…probably one of those blown off in home fireworks "celebrations" by people improvising in the absence of professional displays while one or more of (a) drinking, (b) refusing to read the f*cking manual, (c) under twelve (and therefore even more convinced of personal invincibility), (d) not completely cleaning off alcohol residue from hand sanitizer, or (e) notwithstanding anything else, being a candidate for a Darwin Award.
And it's the wrong bloody day anyway.
The birthday of the United States of America is 17 September 1787. That's when something was built. Plus, by mid-September dusk is early enough that kids, combat veterans, and animals won't be kept up all night recovering from the noise. <SARCASM> But that's mid-harvest so eighteenth-century farmers never would have agreed to it, and therefore we can't have it. Sort of like Iowa continuing to be the first Presidential primary; despite Iowa looking nothing like the rest of the nation, it gets to speak first. </SARCASM>
But even if you want to celebrate a "declaration," and demand keeping 1776 (which was about two years after open rebellion started and about seven years before British retreat), 04 July is the wrong day. You could choose from among 07 June, the introduction of the Lee Resolution; 02 July, the adoption of the Lee Resolution, based on the draft of the document that became the Declaration; 05 July, when the Declaration was entered into the journal of the Continental Congress as a "real thing" and distributed elsewhere among the

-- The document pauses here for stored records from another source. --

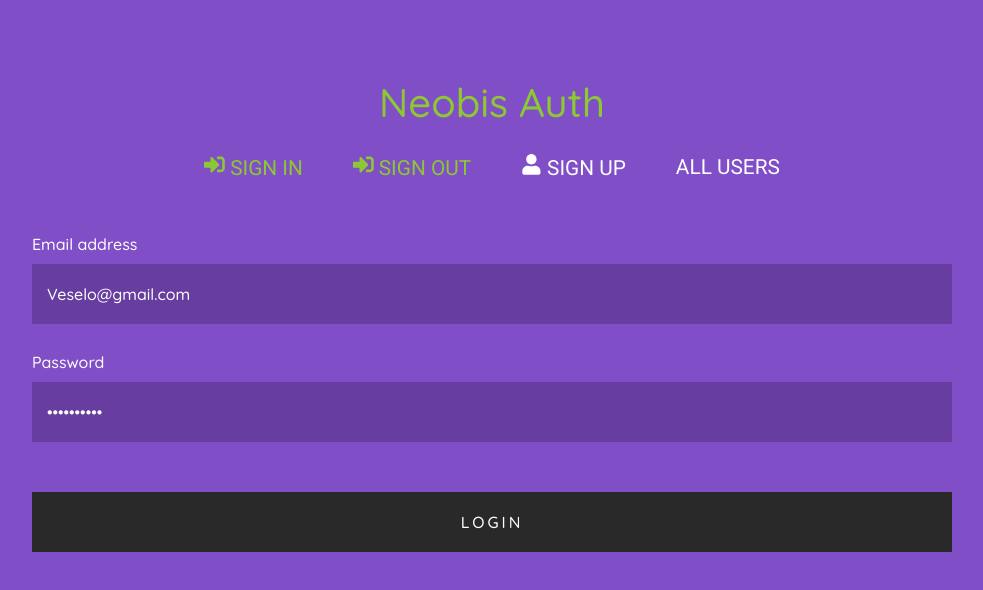
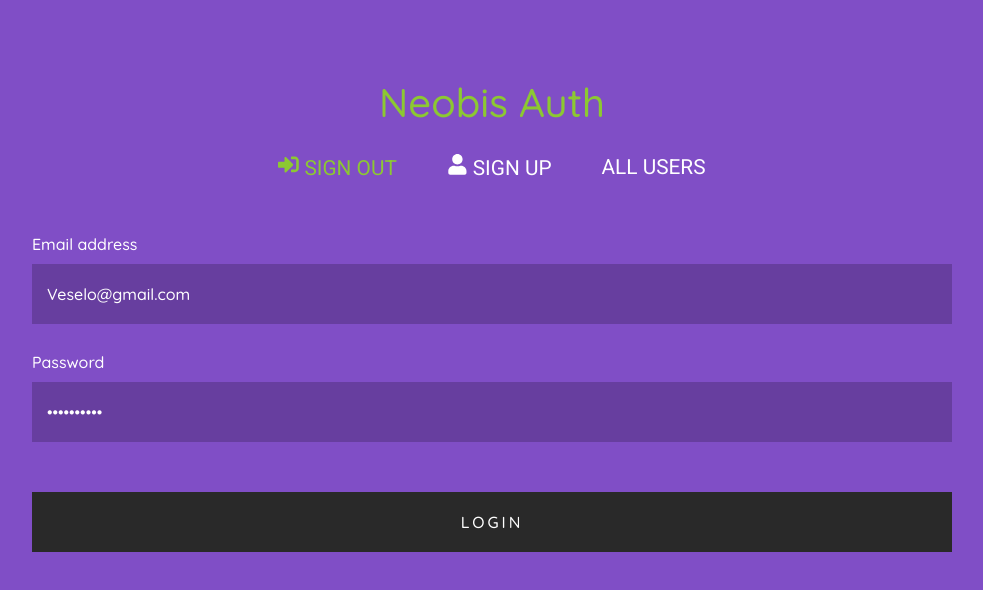
Before and after one commit to LeelaMardana/Neobis-Auth, a React (Create React App) app: page /signin in a window 1280 px wide. Shown: the top 590 px of the page, without its empty margins (148-1131 px from the left). Built offline with nearby package versions, Linux system fonts and the light colour scheme; sample sign-in values are in the browser's storage.

Commit message:
Finish v1

```diff
--- a/src/components/Header.jsx
+++ b/src/components/Header.jsx
@@ -1,6 +1,8 @@
 import { FaSignInAlt, FaUser } from 'react-icons/fa';
 import styled from 'styled-components';
-import { NavLink} from 'react-router-dom';
+import { NavLink } from 'react-router-dom';
+import { useDispatch, useSelector } from 'react-redux';
+import { logOut, selectAuthorization } from '../features/authorize-slice';
 
 const TitleStyled = styled.h1`
   font-size: 2.5rem;
@@ -27,8 +29,9 @@ const ModalStyled = styled.div`
 `;
 
 function Header() {
-
-
+  const token = useSelector(selectAuthorization);
+  const dispatch = useDispatch();
+  // logOut;
   return (
     <>
       <LogoStyled>
@@ -36,19 +39,25 @@ function Header() {
           <TitleStyled>Neobis Auth</TitleStyled>
         </NavLink>
       </LogoStyled>
-
       <ModalStyled>
-        <NavLink to='/signin'>
-          <span>
-            <FaSignInAlt /> Sign in
-          </span>
-        </NavLink>
-
-        <NavLink to='/signin'>
-          <span>
-            <FaSignInAlt /> Sign out
-          </span>
-        </NavLink>
+        {token ? (
+          <NavLink
+            to='/signin'
+            onClick={() => {
+              dispatch(logOut());
+            }}
+          >
+            <span>
+              <FaSignInAlt /> Sign out
+            </span>
+          </NavLink>
+        ) : (
+          <NavLink to='/signin'>
+            <span>
+              <FaSignInAlt /> Sign in
+            </span>
+          </NavLink>
+        )}
 
         <NavLink to='/signup'>
           <span>
--- /dev/null
+++ b/src/features/authorize-slice.js
@@ -0,0 +1,18 @@
+import { createSlice } from '@reduxjs/toolkit';
+
+const authorizedSlice = createSlice({
+  name: '@@authorized',
+  initialState: Boolean(JSON.parse(localStorage.getItem('token'))),
+  reducers: {
+    checkToken: () => {
+      const token = Boolean(JSON.parse(localStorage.getItem('token')));
+      return token;
+    },
+    logOut: () => localStorage.clear(),
+  },
+});
+
+export const authorizeReducer = authorizedSlice.reducer;
+export const { checkToken, logOut } = authorizedSlice.actions;
+
+export const selectAuthorization = state => state.isAuthorized;
--- a/src/pages/Signin.jsx
+++ b/src/pages/Signin.jsx
@@ -8,6 +8,7 @@ import s from './Form.module.scss';
 import * as Yup from 'yup';
 import { signin, reset } from '../features/auth-slice';
 import Spinner from '../components/Spinner';
+import { checkToken } from '../features/authorize-slice';
 
 const MyTextInput = ({ label, ...props }) => {
   const [field, meta] = useField(props);
@@ -40,6 +41,7 @@ export const Signin = () => {
     if (isSuccess) {
       toast.success(message);
       dispatch(reset());
+      dispatch(checkToken());
       navigate(`/users/me`);
     }
   }, [user, isError, isSuccess, message, navigate, dispatch]);
--- a/src/pages/Signup.jsx
+++ b/src/pages/Signup.jsx
@@ -7,7 +7,6 @@ import s from './Form.module.scss';
 import * as Yup from 'yup';
 import { signup, reset } from '../features/auth-slice';
 import Spinner from '../components/Spinner';
-// import Spinner from '../components/Spinner';
 
 const MyTextInput = ({ label, ...props }) => {
   const [field, meta] = useField(props);
--- a/src/store.js
+++ b/src/store.js
@@ -1,10 +1,12 @@
 import { configureStore } from '@reduxjs/toolkit';
 import authReducer from './features/auth-slice';
+import { authorizeReducer } from './features/authorize-slice';
 import { getReducer } from './features/get-slice';
 
 export const store = configureStore({
   reducer: {
     auth: authReducer,
     get: getReducer,
+    isAuthorized: authorizeReducer,
   },
 });
```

Rebel Alliancerebelling colonies; 08 July, when it was formally sent to the Crown; 02 August, when the Declaration was actually signed; 10 August, when the news reached London; or approximately 10 November (accounts vary), when an official copy finally reached George III after an earlier copy was lost in transit.
So this nation doesn't even declare Mission Accomplished on the right day. No surprise, then, that we're fumbling the response to a real national crisis. Maybe we should declare 01 May… naaah, that's a celebration of international labor, and the plantation-owning class can't have that. Nor give a thought to what many veterans (I'm fortunate, it doesn't bother me) think of fireworks noises… especially as a "celebration" of something for which they've been shot at…